WORK TO COMPLETE »
Check each line of the material below for the word "middle". Say how many lines have it, and nothing else.

INFORMATION GIVEN »
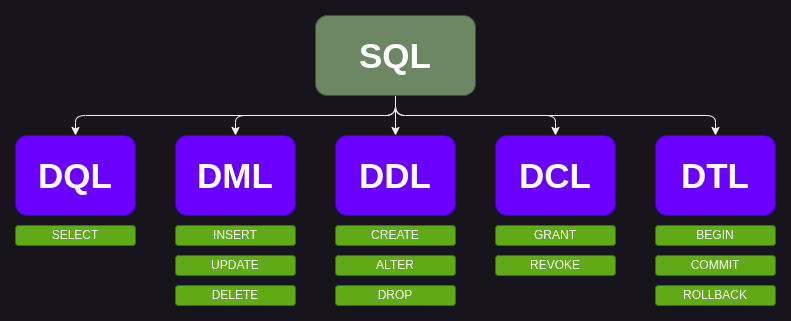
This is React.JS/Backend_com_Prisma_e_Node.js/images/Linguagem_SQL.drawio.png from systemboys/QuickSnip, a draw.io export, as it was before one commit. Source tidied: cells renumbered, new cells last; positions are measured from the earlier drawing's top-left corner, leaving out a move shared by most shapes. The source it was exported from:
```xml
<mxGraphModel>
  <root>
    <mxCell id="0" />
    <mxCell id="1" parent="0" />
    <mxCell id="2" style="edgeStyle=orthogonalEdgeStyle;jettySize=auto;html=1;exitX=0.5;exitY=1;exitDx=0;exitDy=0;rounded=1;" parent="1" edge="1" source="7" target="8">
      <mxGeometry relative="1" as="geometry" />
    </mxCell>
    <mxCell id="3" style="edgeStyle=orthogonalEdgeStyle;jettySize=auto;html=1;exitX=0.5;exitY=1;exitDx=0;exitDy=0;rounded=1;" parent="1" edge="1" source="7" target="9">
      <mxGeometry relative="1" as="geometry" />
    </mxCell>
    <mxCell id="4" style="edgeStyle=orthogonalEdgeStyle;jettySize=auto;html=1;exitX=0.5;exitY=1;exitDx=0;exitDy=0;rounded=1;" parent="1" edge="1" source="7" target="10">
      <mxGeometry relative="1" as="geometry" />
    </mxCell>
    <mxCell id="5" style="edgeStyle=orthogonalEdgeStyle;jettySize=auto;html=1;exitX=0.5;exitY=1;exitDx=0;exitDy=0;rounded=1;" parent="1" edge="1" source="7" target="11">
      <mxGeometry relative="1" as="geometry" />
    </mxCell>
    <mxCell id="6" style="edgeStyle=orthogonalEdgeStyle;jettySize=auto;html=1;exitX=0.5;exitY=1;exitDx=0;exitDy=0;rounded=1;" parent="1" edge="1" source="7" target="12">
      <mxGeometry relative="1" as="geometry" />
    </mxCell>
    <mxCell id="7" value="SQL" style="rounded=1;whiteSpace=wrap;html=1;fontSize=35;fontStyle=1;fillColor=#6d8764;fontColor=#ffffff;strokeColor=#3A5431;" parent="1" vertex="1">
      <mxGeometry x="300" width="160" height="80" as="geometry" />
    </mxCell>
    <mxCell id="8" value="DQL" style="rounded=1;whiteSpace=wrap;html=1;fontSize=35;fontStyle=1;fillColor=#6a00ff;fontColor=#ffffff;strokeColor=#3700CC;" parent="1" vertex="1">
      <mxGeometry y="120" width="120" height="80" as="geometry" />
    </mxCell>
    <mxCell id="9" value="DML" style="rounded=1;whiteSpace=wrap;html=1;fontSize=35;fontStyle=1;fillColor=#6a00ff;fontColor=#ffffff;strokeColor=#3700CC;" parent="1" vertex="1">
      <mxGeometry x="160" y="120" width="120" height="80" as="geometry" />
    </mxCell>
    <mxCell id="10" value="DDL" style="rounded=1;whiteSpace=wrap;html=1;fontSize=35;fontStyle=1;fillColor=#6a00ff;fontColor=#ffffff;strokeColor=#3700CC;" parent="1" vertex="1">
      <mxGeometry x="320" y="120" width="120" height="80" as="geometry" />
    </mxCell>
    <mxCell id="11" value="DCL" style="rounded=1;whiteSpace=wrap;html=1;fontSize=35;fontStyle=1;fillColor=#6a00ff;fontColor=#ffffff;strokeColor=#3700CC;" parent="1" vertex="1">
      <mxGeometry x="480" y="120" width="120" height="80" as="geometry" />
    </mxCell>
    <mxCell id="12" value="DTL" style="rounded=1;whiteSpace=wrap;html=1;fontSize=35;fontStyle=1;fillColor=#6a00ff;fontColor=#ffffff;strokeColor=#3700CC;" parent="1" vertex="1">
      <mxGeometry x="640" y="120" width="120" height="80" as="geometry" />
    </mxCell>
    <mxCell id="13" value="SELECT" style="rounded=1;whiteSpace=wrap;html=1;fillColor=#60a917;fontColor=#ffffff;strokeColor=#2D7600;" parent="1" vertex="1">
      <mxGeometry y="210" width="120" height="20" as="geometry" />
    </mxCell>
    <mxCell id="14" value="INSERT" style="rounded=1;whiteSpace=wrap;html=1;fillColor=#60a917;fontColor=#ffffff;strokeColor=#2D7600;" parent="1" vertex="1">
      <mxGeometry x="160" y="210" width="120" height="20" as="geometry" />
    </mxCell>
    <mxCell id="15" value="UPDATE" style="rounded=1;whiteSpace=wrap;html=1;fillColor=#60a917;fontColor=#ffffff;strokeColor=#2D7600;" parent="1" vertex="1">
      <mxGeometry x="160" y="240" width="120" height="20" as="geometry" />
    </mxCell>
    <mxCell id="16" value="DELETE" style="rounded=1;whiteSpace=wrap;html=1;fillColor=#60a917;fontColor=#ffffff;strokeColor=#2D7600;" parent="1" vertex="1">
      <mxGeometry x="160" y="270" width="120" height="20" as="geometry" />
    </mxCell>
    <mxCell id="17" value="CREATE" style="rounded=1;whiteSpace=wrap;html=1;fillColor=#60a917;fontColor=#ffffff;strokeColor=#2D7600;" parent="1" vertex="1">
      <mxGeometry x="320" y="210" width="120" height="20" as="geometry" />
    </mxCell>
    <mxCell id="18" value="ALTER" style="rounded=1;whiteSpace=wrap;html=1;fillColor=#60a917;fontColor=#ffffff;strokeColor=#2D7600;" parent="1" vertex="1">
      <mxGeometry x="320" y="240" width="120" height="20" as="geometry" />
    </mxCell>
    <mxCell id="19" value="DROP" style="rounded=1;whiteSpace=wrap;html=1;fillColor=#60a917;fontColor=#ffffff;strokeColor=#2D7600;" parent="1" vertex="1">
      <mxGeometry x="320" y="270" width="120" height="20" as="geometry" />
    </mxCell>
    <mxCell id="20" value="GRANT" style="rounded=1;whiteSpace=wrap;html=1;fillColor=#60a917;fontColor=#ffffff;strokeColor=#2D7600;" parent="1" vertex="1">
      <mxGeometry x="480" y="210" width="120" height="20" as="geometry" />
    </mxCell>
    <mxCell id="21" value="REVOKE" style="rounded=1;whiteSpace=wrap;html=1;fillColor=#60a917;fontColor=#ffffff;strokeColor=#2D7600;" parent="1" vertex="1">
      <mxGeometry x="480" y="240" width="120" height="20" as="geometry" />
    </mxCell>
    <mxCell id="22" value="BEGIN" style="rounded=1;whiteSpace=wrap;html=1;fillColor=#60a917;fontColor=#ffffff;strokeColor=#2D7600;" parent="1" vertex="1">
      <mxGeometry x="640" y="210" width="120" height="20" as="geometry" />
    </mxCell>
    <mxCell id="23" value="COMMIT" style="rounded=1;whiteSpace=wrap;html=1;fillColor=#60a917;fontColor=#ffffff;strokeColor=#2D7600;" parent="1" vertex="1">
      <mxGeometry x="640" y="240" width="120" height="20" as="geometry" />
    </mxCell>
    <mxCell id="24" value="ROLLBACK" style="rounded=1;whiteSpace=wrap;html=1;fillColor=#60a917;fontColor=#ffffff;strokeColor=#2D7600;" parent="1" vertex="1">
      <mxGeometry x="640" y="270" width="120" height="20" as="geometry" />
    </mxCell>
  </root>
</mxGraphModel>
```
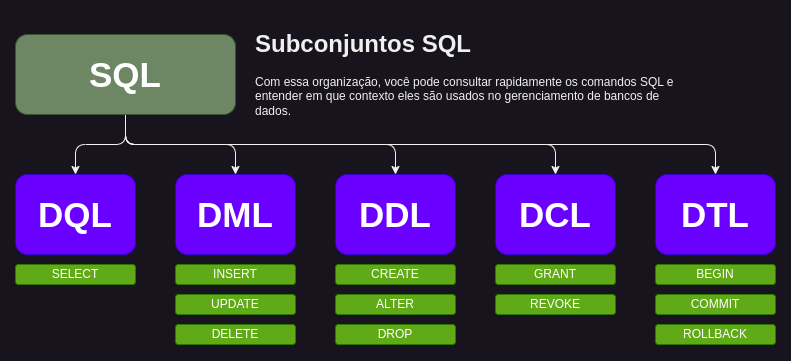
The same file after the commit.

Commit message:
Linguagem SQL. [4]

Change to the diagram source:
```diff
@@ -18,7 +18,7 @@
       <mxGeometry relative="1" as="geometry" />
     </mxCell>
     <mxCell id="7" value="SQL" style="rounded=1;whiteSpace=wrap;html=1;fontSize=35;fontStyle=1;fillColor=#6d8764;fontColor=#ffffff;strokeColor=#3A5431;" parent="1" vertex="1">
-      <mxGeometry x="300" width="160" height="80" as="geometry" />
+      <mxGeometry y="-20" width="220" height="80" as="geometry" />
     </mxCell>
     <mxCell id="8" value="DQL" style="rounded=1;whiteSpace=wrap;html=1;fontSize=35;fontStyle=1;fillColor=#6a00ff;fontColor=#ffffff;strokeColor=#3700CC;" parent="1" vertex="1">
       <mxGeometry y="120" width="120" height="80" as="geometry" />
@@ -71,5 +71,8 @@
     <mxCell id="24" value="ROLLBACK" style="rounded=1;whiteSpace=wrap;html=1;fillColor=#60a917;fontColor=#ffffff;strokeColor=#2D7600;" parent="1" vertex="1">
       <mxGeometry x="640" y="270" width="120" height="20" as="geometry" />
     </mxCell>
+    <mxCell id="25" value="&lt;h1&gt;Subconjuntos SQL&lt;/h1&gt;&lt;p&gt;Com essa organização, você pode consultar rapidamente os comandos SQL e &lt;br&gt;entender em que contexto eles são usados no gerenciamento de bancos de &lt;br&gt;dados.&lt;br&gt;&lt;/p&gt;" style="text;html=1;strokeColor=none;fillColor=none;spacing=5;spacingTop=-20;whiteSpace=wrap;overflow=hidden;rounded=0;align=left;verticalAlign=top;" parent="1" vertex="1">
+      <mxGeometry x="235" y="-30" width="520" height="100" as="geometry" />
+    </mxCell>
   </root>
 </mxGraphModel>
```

---

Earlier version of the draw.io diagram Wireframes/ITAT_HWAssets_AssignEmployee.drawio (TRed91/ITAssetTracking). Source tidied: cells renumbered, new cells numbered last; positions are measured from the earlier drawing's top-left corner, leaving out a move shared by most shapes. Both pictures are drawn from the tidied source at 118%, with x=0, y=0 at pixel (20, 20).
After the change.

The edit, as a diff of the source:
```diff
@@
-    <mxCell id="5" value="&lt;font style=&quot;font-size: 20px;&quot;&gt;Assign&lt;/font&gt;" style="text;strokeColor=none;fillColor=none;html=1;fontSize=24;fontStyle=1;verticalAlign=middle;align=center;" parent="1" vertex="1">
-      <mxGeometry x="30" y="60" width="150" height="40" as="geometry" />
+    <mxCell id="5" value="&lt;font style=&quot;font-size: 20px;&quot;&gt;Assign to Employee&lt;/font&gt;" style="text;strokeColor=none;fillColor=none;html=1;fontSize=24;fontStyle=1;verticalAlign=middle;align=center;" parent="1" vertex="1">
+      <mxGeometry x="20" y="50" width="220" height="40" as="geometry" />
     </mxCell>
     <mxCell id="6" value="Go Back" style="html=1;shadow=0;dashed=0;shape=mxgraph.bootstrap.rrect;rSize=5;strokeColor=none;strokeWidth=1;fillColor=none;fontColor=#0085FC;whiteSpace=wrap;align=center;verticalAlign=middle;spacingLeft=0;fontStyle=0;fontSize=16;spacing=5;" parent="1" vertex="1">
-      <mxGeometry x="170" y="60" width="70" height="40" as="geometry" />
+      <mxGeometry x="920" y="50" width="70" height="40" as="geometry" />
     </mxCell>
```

---

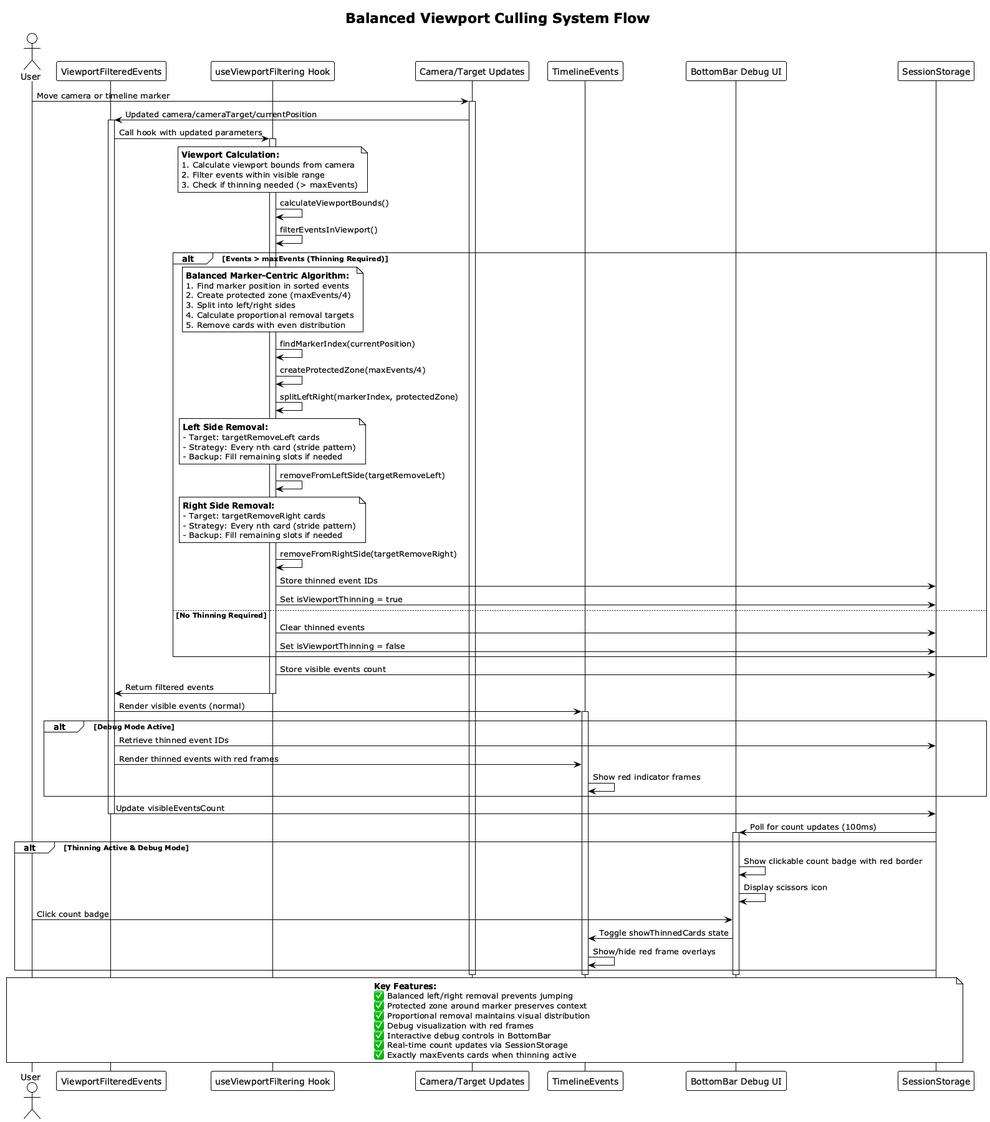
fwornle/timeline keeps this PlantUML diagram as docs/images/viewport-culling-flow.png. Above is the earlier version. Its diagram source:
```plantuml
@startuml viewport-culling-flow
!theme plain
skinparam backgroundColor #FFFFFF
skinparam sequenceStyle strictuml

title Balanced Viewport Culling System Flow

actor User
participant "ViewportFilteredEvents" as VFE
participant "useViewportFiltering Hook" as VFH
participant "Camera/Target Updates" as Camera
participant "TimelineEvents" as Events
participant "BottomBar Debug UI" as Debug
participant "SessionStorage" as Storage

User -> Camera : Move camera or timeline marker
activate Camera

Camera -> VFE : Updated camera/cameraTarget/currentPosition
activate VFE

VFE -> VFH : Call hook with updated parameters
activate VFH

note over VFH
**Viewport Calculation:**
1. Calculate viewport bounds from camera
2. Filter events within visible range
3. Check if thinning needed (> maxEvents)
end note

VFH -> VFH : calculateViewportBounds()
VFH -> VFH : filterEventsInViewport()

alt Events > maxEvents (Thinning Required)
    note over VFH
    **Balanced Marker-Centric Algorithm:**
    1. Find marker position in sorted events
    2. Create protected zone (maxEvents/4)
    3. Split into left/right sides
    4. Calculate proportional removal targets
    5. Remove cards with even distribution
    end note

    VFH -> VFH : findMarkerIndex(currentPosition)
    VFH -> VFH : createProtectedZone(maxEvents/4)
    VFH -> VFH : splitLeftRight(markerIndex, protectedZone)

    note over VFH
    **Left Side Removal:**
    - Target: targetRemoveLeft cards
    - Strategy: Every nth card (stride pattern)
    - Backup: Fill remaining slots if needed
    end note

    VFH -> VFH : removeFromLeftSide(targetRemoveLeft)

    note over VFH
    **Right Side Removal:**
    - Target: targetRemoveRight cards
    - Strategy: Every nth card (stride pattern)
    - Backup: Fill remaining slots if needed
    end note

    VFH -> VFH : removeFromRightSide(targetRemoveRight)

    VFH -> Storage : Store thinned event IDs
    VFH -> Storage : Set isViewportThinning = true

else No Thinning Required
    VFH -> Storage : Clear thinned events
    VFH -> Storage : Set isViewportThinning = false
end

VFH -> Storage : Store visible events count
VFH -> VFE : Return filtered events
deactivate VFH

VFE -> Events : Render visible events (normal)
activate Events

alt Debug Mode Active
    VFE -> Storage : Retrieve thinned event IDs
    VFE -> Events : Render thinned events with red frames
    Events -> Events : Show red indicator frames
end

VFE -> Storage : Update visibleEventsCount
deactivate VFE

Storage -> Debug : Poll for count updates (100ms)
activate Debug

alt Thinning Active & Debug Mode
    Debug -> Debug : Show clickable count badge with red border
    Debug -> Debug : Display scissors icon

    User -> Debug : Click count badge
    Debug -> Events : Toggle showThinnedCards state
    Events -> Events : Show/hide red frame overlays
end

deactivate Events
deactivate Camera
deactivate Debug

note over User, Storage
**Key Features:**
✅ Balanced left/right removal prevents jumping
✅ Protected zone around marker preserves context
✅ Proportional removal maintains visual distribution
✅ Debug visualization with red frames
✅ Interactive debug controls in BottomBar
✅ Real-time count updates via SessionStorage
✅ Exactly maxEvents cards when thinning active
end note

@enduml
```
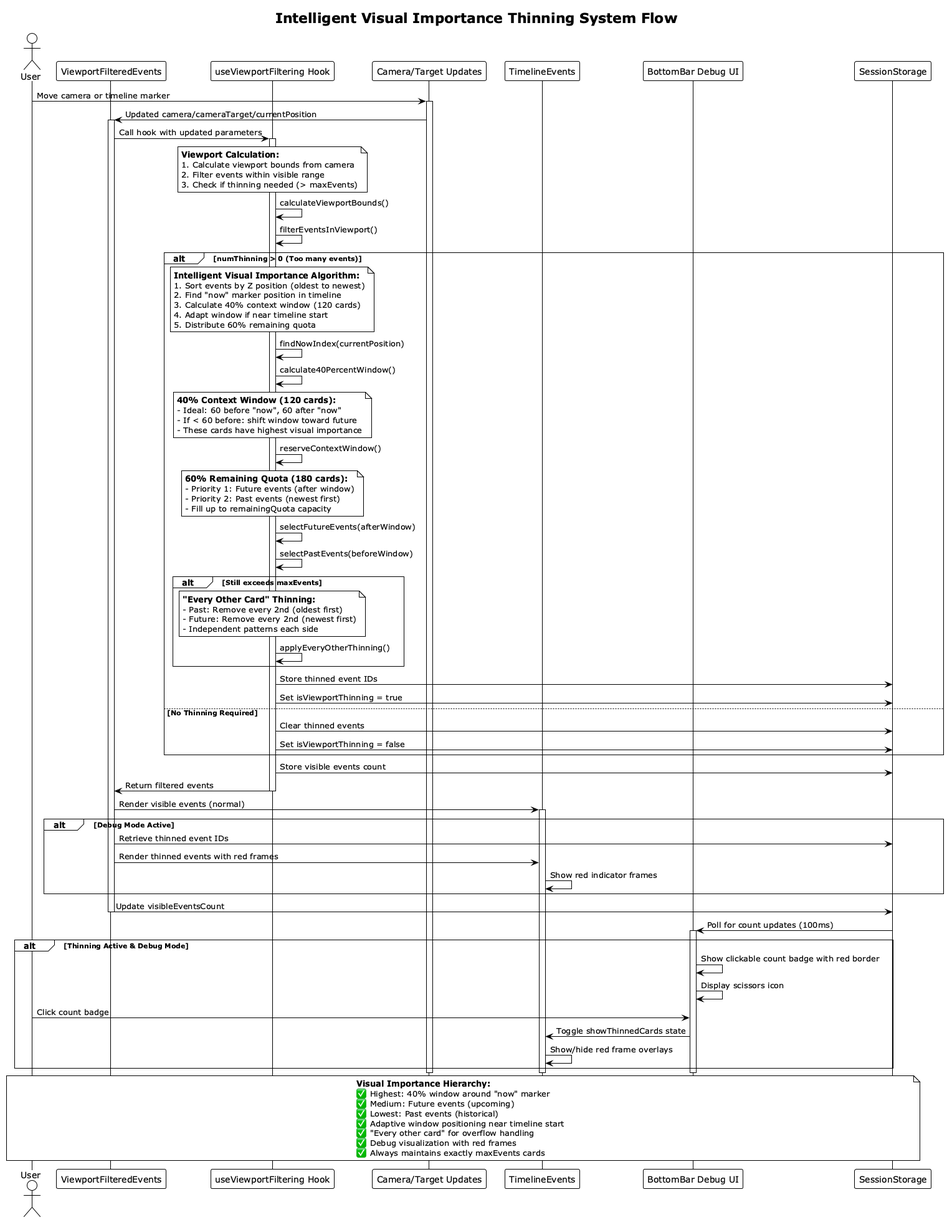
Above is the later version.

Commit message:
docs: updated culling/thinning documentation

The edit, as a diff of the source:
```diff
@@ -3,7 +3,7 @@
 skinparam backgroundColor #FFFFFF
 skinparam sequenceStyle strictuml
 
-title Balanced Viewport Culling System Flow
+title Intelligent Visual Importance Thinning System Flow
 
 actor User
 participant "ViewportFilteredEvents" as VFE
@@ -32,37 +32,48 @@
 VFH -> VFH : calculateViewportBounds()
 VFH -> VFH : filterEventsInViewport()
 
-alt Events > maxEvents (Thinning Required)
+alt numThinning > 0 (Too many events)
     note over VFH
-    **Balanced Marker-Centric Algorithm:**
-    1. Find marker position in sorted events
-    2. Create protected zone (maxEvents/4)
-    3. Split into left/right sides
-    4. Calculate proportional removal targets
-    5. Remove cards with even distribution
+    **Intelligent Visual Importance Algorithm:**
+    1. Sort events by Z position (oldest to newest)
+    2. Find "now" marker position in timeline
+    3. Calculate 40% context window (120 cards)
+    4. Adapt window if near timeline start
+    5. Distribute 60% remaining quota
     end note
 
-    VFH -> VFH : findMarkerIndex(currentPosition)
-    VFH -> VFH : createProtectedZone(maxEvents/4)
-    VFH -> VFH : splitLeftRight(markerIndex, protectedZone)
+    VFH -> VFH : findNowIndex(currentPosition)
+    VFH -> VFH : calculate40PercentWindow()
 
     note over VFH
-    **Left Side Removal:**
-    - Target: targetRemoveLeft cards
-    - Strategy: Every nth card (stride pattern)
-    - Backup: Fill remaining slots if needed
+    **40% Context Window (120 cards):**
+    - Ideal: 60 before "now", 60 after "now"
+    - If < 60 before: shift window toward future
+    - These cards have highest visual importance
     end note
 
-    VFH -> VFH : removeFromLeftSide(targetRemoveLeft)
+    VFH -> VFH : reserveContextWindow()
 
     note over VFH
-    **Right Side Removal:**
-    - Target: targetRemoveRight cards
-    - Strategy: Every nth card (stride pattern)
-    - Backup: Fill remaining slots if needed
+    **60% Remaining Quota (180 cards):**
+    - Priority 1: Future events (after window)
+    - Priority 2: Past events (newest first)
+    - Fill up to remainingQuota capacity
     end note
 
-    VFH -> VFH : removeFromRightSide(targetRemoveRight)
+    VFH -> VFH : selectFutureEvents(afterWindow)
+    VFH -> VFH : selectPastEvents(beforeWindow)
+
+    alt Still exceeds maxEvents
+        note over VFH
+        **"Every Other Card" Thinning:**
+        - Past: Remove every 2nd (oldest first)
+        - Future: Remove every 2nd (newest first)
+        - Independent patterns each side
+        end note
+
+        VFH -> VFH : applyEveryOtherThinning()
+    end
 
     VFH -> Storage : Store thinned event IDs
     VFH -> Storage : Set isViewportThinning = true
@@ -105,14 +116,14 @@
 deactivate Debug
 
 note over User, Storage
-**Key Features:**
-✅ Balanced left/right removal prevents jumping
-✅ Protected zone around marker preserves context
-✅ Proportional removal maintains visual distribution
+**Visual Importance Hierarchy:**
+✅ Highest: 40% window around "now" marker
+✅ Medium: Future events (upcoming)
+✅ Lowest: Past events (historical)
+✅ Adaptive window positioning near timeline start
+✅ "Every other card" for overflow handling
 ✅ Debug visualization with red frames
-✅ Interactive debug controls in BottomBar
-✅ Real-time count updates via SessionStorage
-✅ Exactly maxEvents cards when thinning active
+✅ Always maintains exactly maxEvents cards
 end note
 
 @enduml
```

SOLUTION »
3